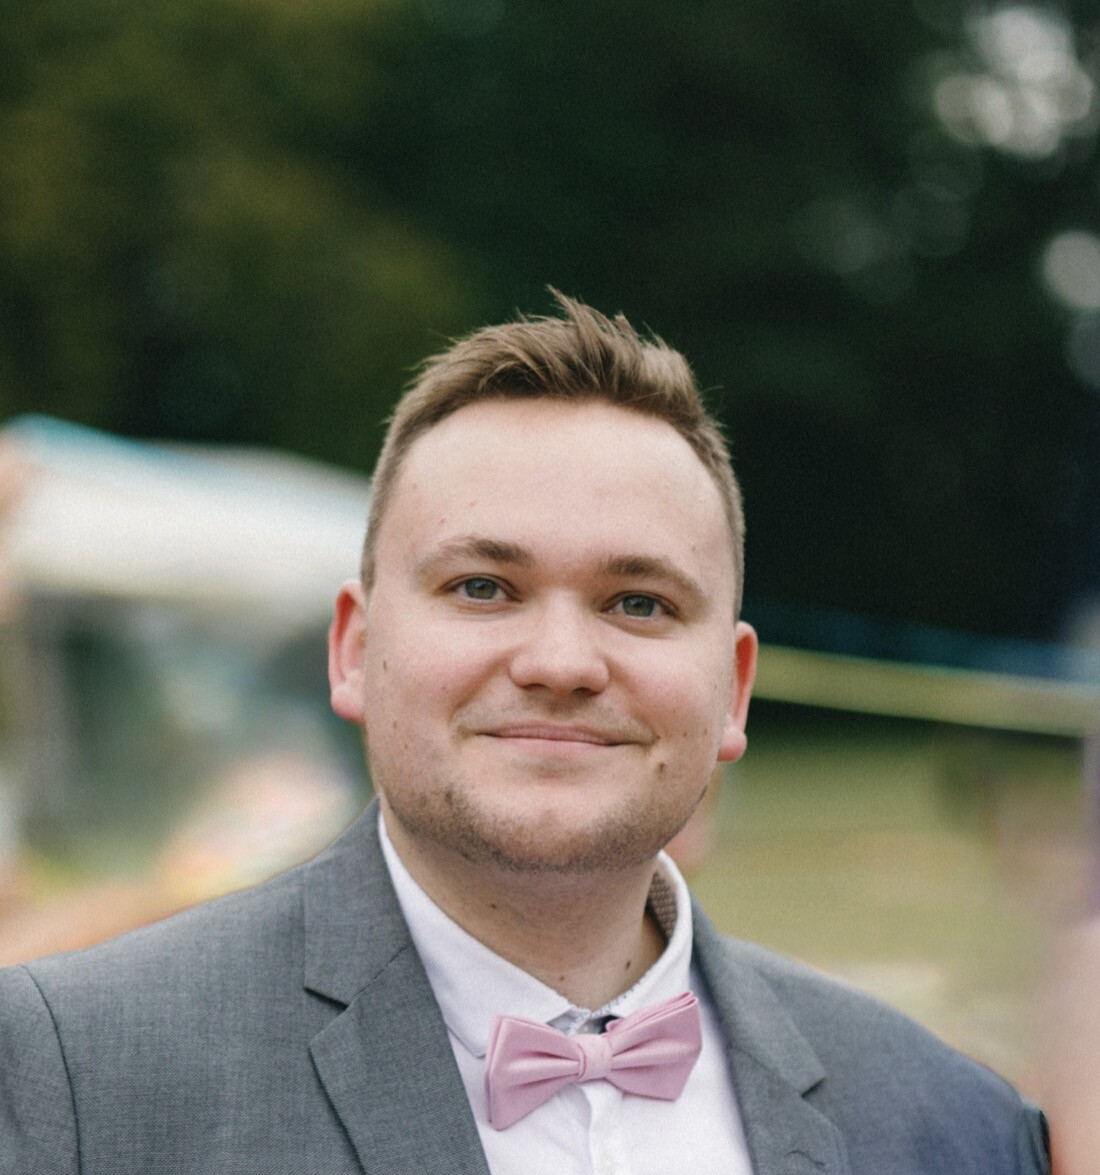
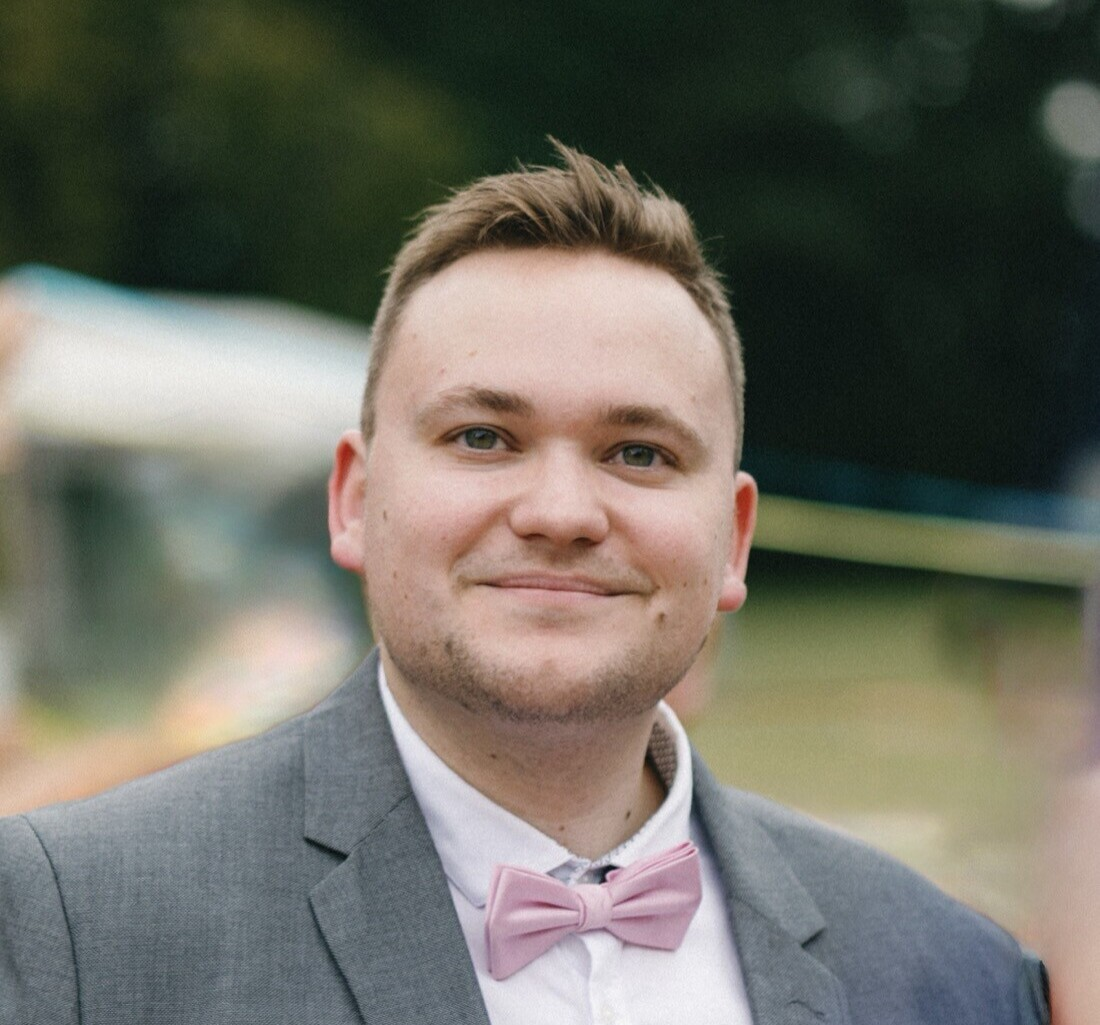
fix(hero): recadre le portrait (visage recentré, sans le verre)

diff --git a/components/sections/Hero.tsx b/components/sections/Hero.tsx
@@ -81,7 +81,7 @@ export function Hero({ content }: { content: CvContent }) {
               src="/portrait-arnaud.jpg"
               alt="Arnaud Dufour en costume et nœud papillon, portrait en clair-obscur sur fond sombre"
               width={1100}
-              height={1175}
+              height={1025}
               sizes="(max-width: 768px) 90vw, 40vw"
               priority
               className="h-auto w-full"
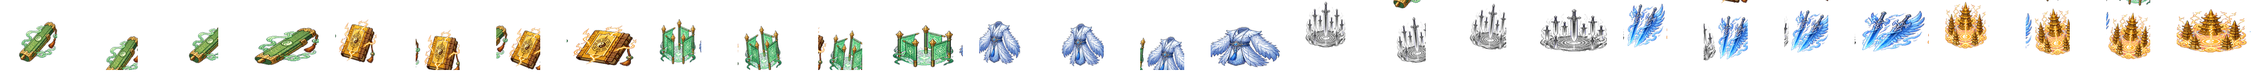
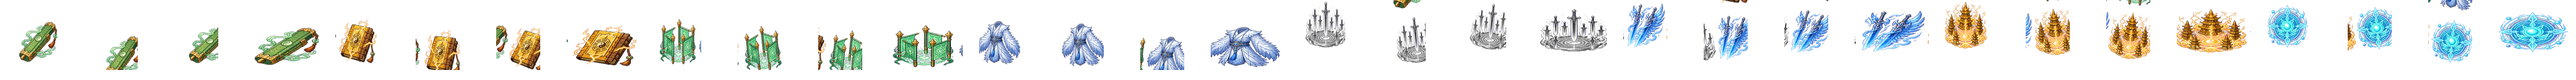
fix(战斗表现): 完善妖王与术法验收语义

diff --git a/src/game/phaser/createBattleSession.ts b/src/game/phaser/createBattleSession.ts
@@ -236,6 +236,7 @@ export class QingShiRidgeScene extends Phaser.Scene {
   private radarLabel!: Phaser.GameObjects.Text
   private spiritNodeLabels: Phaser.GameObjects.Text[] = []
   private playerSprite!: Phaser.GameObjects.Image
+  private spellPresentationSprite!: Phaser.GameObjects.Image
   private inputIntent = createInputIntent()
   private progress: RunProgress = createRunProgress()
   private player = { x: WORLD_SIZE / 2, y: WORLD_SIZE / 2, health: 100, maxHealth: 100 }
@@ -384,6 +385,11 @@ export class QingShiRidgeScene extends Phaser.Scene {
       .image(this.player.x, this.player.y, 'qingshi-actors', 0)
       .setDisplaySize(84, 84)
       .setDepth(4)
+    this.spellPresentationSprite = this.add
+      .image(this.player.x, this.player.y, 'artifact-combat-effects', 28)
+      .setDisplaySize(112, 112)
+      .setDepth(5)
+      .setVisible(false)
     this.spiritNodeLabels = this.terrainLayout.spiritNodes.map((node) => this.add.text(node.x, node.y + 36, '灵脉石坛', {
       color: '#d6d3d1',
       fontFamily: '"Noto Sans SC", sans-serif',
@@ -2172,7 +2178,7 @@ export class QingShiRidgeScene extends Phaser.Scene {
         7,
       )
       if (fountainActive) {
-        const pulse = this.reducedMotion ? 0.55 : 0.4 + Math.sin(Date.now() / 220) * 0.2
+        const pulse = this.reducedMotion ? 0.55 : 0.4 + Math.sin(this.presentationElapsedMs / 220) * 0.2
         this.graphics.fillStyle(0x22d3ee, 0.1 + pulse * 0.12).fillCircle(node.x, node.y, node.radius + 24)
         this.graphics.lineStyle(3, 0x67e8f9, 0.8).strokeCircle(node.x, node.y, node.radius + 24)
         this.graphics.lineStyle(3, 0xa7f3d0, 0.95).arc(
@@ -2188,7 +2194,7 @@ export class QingShiRidgeScene extends Phaser.Scene {
     // Render the hostile 妖巢 as an entity with a sharp silhouette, not a
     // generic red interaction circle.
     if (this.demonLair.phase === 'travel' || this.demonLair.phase === 'battle' || this.demonLair.phase === 'destroyed') {
-      const pulse = this.reducedMotion ? 0.7 : 0.55 + Math.sin(Date.now() / 200) * 0.22
+      const pulse = this.reducedMotion ? 0.7 : 0.55 + Math.sin(this.presentationElapsedMs / 200) * 0.22
       if (!this.demonLair.destroyed) {
         this.graphics.fillStyle(0x4c0519, 0.82).fillTriangle(
           this.demonLair.x - 34,
@@ -2349,6 +2355,22 @@ export class QingShiRidgeScene extends Phaser.Scene {
           symbolY + 5,
         )
       }
+    }
+    const spellVisualActive = this.shieldRemainingMs > 0
+      || this.spellCastVisualRemainingMs > 0
+      || this.spellImpactPulseRemainingMs > 0
+      || this.spellEndVisualRemainingMs > 0
+    if (spellVisualActive) {
+      const spellFrame = 28 + (this.reducedMotion ? 0 : Math.floor(this.presentationElapsedMs / 120) % 4)
+      this.spellPresentationSprite
+        .setTexture('artifact-combat-effects', spellFrame)
+        .setPosition(this.player.x, this.player.y)
+        .setDisplaySize(this.shieldRemainingMs > 0 ? 112 : 94, this.shieldRemainingMs > 0 ? 112 : 94)
+        .setAngle(this.reducedMotion ? 0 : this.presentationElapsedMs / 80)
+        .setAlpha(this.shieldRemainingMs > 0 ? 0.72 : 0.9)
+        .setVisible(true)
+    } else {
+      this.spellPresentationSprite.setVisible(false)
     }
     if (this.spellCastVisualRemainingMs > 0 || this.spellImpactPulseRemainingMs > 0 || this.spellEndVisualRemainingMs > 0) {
       const signature = resolveCombatVisualSignature('xuan-guang-hu-shen-jue')

diff --git a/src/game/domain/combatPresentation.test.ts b/src/game/domain/combatPresentation.test.ts
@@ -145,12 +145,32 @@ describe('semantic combat presentation', () => {
 
     expect(enraged.halo).toBe('cracked-moon')
     expect(enraged.textureKey).toBe('qingshi-combat-actors')
-    expect(enraged.frame).toBe(10)
+    expect(enraged.frame).toBe(11)
     expect(enraged.shadowSplit).toBe(true)
     expect(enraged.telegraph).toBe('assault-lane')
     expect(breach.halo).toBe('breach-open')
     expect(breach.moonMarkOpen).toBe(true)
     expect(breach.shake).toBe(0)
+
+    const bossIdleStart = resolveBossPresentation({
+      phase: 'combat',
+      attack: 'none',
+      introRemainingMs: 0,
+      howlRemainingMs: 0,
+      breachRemainingMs: 0,
+      elapsedMs: 0,
+      reducedMotion: false,
+    })
+    const bossIdleLater = resolveBossPresentation({
+      phase: 'combat',
+      attack: 'none',
+      introRemainingMs: 0,
+      howlRemainingMs: 0,
+      breachRemainingMs: 0,
+      elapsedMs: 240,
+      reducedMotion: false,
+    })
+    expect(bossIdleLater.frame).not.toBe(bossIdleStart.frame)
   })
 
   it('maps every implemented artifact to a source motif and a distinct macro shape', () => {
@@ -191,10 +211,12 @@ describe('semantic combat presentation', () => {
       ['opening-00-30', 30_000],
       ['surge-02-00', 120_000],
       ['event-04-00', 240_000],
-      ['boss-08-30', 510_000],
+      ['density-08-30', 510_000],
+      ['boss-10-00', 600_000],
     ])
     expect(resolveCombatPresentationCheckpoint(29_999)).toBeNull()
     expect(resolveCombatPresentationCheckpoint(30_000)?.id).toBe('opening-00-30')
-    expect(resolveCombatPresentationCheckpoint(510_000)?.id).toBe('boss-08-30')
+    expect(resolveCombatPresentationCheckpoint(510_000)?.id).toBe('density-08-30')
+    expect(resolveCombatPresentationCheckpoint(600_000)?.id).toBe('boss-10-00')
   })
 })

diff --git a/src/game/domain/combatPresentation.ts b/src/game/domain/combatPresentation.ts
@@ -345,21 +345,22 @@ export function resolveBossPresentation(input: BossPresentationInput): BossPrese
   const shake = input.reducedMotion || isArrival || impactRemainingMs <= 0
     ? 0
     : Math.sin(input.elapsedMs / 28) * (isEnraged ? 1.5 : 0.8) * Math.min(1, impactRemainingMs / 120)
+  const animationStep = input.reducedMotion ? 0 : Math.floor(Math.max(0, input.elapsedMs) / 120)
   const frame = isEnraged
     ? input.breachRemainingMs > 0
       ? 11
       : input.attack === 'assault' || input.attack === 'assault-warning'
-        ? 10
+        ? 10 + animationStep % 2
         : input.attack === 'charge' || input.attack === 'charge-warning'
-          ? 9
-          : 8
+          ? 8 + animationStep % 2
+          : 8 + animationStep % 4
+    : isArrival
+      ? 4
     : input.attack === 'assault' || input.attack === 'assault-warning'
-      ? 7
+      ? 7 + animationStep % 2
       : input.attack === 'charge' || input.attack === 'charge-warning'
-        ? 6
-        : input.phase === 'arrival'
-          ? 4
-          : 5
+        ? 6 + animationStep % 2
+        : 5 + animationStep % 3
 
   return {
     textureKey: 'qingshi-combat-actors',

diff --git a/src/game/domain/combatPresentationAcceptance.ts b/src/game/domain/combatPresentationAcceptance.ts
@@ -2,7 +2,8 @@ export type CombatPresentationCheckpointId =
   | 'opening-00-30'
   | 'surge-02-00'
   | 'event-04-00'
-  | 'boss-08-30'
+  | 'density-08-30'
+  | 'boss-10-00'
 
 export interface CombatPresentationCheckpoint {
   readonly id: CombatPresentationCheckpointId
@@ -21,7 +22,8 @@ export const QING_SHI_RIDGE_PRESENTATION_CHECKPOINTS: readonly CombatPresentatio
   { id: 'opening-00-30', elapsedMs: 30_000, label: '开局妖潮与第一轮法器动作' },
   { id: 'surge-02-00', elapsedMs: 120_000, label: '妖潮增压与精英妖物' },
   { id: 'event-04-00', elapsedMs: 240_000, label: '青石岭事件与高阶法器' },
-  { id: 'boss-08-30', elapsedMs: 510_000, label: '啸月狼王与狂月阶段' },
+  { id: 'density-08-30', elapsedMs: 510_000, label: '高密度妖潮与法器视觉干扰' },
+  { id: 'boss-10-00', elapsedMs: 600_000, label: '啸月狼王降临与阶段战斗' },
 ] as const
 
 export function resolveCombatPresentationCheckpoint(elapsedMs: number): CombatPresentationCheckpoint | null {

diff --git a/e2e/desktop.spec.ts b/e2e/desktop.spec.ts
@@ -54,6 +54,7 @@ test('unlocked 妖王演练 enters the boss directly without the mainline onboar
 })
 
 test('selects cards with number keys and exposes the full-world battle radar', async ({ page }) => {
+  test.setTimeout(60_000)
   await page.setViewportSize({ width: 1280, height: 720 })
   await page.goto('/?e2e-time=30')
   await page.getByRole('button', { name: '开始青石岭历练' }).click()
@@ -93,7 +94,8 @@ test('selects cards with number keys and exposes the full-world battle radar', a
   await page.keyboard.down('w')
   await waitForPresentationCheckpoint(page, battlefield, 'surge-02-00')
   await waitForPresentationCheckpoint(page, battlefield, 'event-04-00')
-  await waitForPresentationCheckpoint(page, battlefield, 'boss-08-30')
+  await waitForPresentationCheckpoint(page, battlefield, 'density-08-30')
+  await waitForPresentationCheckpoint(page, battlefield, 'boss-10-00')
   await page.keyboard.up('w')
 })
 
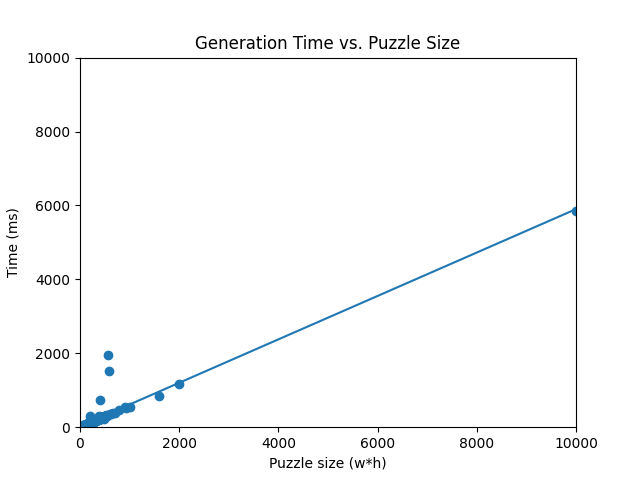
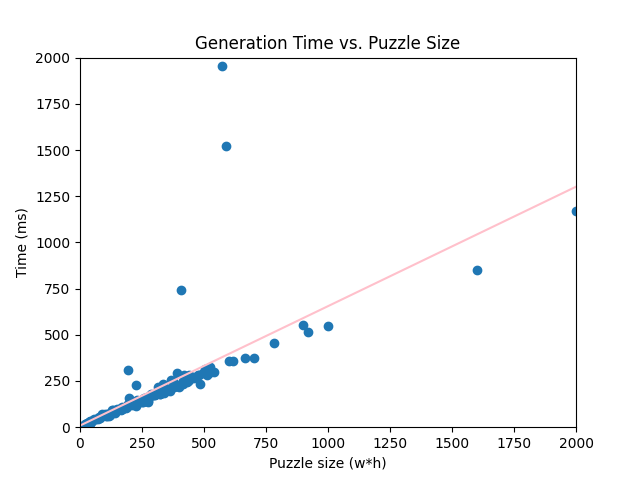
Adjust plots

diff --git a/plot_times.py b/plot_times.py
@@ -14,6 +14,15 @@ def main():
             times.append(time)
             sizes.append(size)
 
+    data = list(zip(sizes, times))
+    data.sort(key=lambda x: x[1])
+    print(data[-1])
+    data = data[:-1]
+
+
+
+    sizes, times = zip(*data)
+
 
     plt.title('Solving Time vs. Puzzle Size')
     plt.xlabel('Puzzle size (w*h)')
@@ -22,7 +31,7 @@ def main():
     plt.ylim(0, max(max(sizes), int(max(times))))
 
     plt.scatter(sizes, times)
-    plt.plot(np.unique(sizes), np.poly1d(np.polyfit(sizes, times, 1))(np.unique(sizes)))
+    plt.plot(np.unique(sizes), np.poly1d(np.polyfit(sizes, times, 1))(np.unique(sizes)), color="pink")
 
     plt.savefig('solving-times.png')
     plt.show()
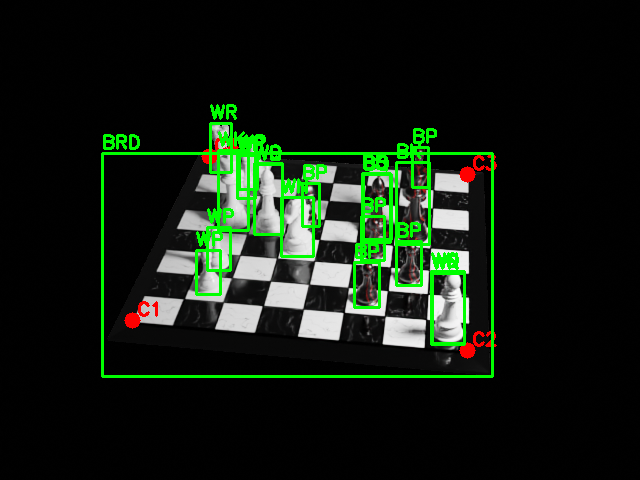
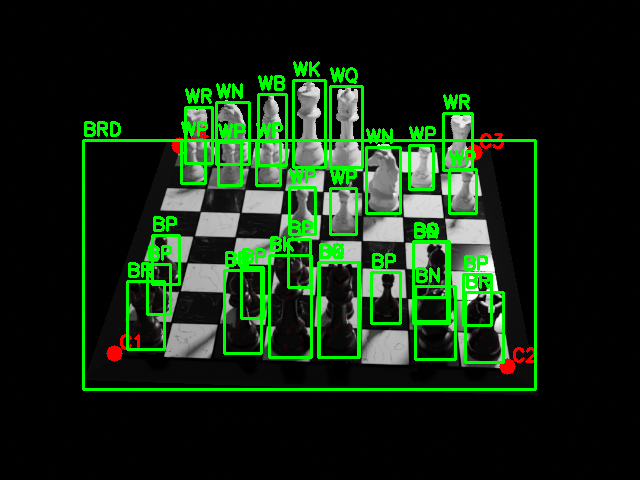
everything

Changed region(s): [[0.125, 0.125, 0.8438, 0.8125]]

diff --git a/combined_model/predict_board.py b/combined_model/predict_board.py
@@ -64,7 +64,7 @@ def convert_yolo_to_bbox_dict(yolo_result, class_names):
 # ------------------ Main Logic ------------------
 if __name__ == "__main__":
     # Input
-    example_image_path = "samples/000571.png"
+    example_image_path = "samples/000069.png"
     model_path = "models/train4/weights/best.pt"
     model = YOLO(model_path)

^^^^^^^^^^^^^^^^

> **EXERCISE BRIEF**: Reply with the number of lines in the entries that hold the word "artifact", and add no other words.

> **OUTPUT BELOW**: 3